Note: In the “I’m completely baffled” category, this fails for no apparent reason on the machine I’m using at the moment. None of the usual troubleshooting suspects for NFS issues seem to be in play. If this happens you should be able to fall back on the ESXi command-line with:
esxcli storage nfs add --host=192.168.100.2 --share=/mnt/ovh-nfs01/ovh-vm01 --volume-name=ovh-vm01
Which works fine. 🤷♂️
In my case, I already have another TrueNAS server at the office, so I’m going to replicate the ovh-vm01 filesystem over to it on an hourly basis. On the TrueNAS VM this is configured under Tasks > Replication Tasks > Add.
There’s a lot to fill in here to get this working. On the left side, we select Source Location > On this System and unroll the folder and select ovh-vm01.
On the right, the destination is On a Different System and we create a new SSH Connection. We can use the Semi-automatic option if the destination is another TrueNAS Core system, with the URL for the other machine, the root account and password, and then generating a private key pair for the session. For internal replication I tend to disable the Cipher since this is internal traffic only.
Note: If you have configured MFA on the destination machine you will have to disable it temporarily to create the initial connection. You can reenable it afterwards.

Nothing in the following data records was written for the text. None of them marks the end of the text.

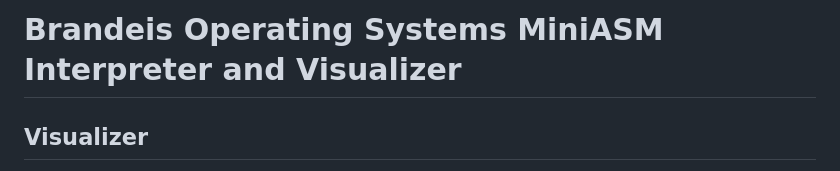
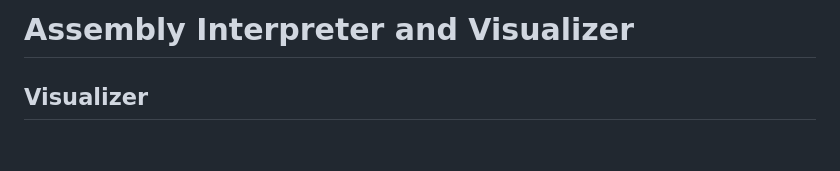
Before and after one commit to ArcherHeffern/casm, a Markdown page: README.md, the part around the change. Drawn GitHub-style; blank space fills up the shorter version.

Commit message:
Update project title in README.md

```diff
--- a/README.md
+++ b/README.md
@@ -1,4 +1,4 @@
-# Brandeis Operating Systems MiniASM Interpreter and Visualizer
+# Assembly Interpreter and Visualizer
 
 ## Visualizer
 __[Online Demo using Webassembly](https://archerheffern.github.io/casm)__
```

For the destination path, I pick a pool and then add “/ovh-vm01” to the end to create a new filesystem to hold the copy. Then it’s about choosing a schedule (I use hourly) and a retention rule on the destination. I’ve got a lot more space at the office so I bump this up to four weeks. By default the local retention is 2 weeks and can be modified in the automatically created Periodic Snapshot Tasks.
So now even if the datacenter burns down you have an up to date copy of your VMs that you can quickly put into production locally or upload to another datacenter or service provider.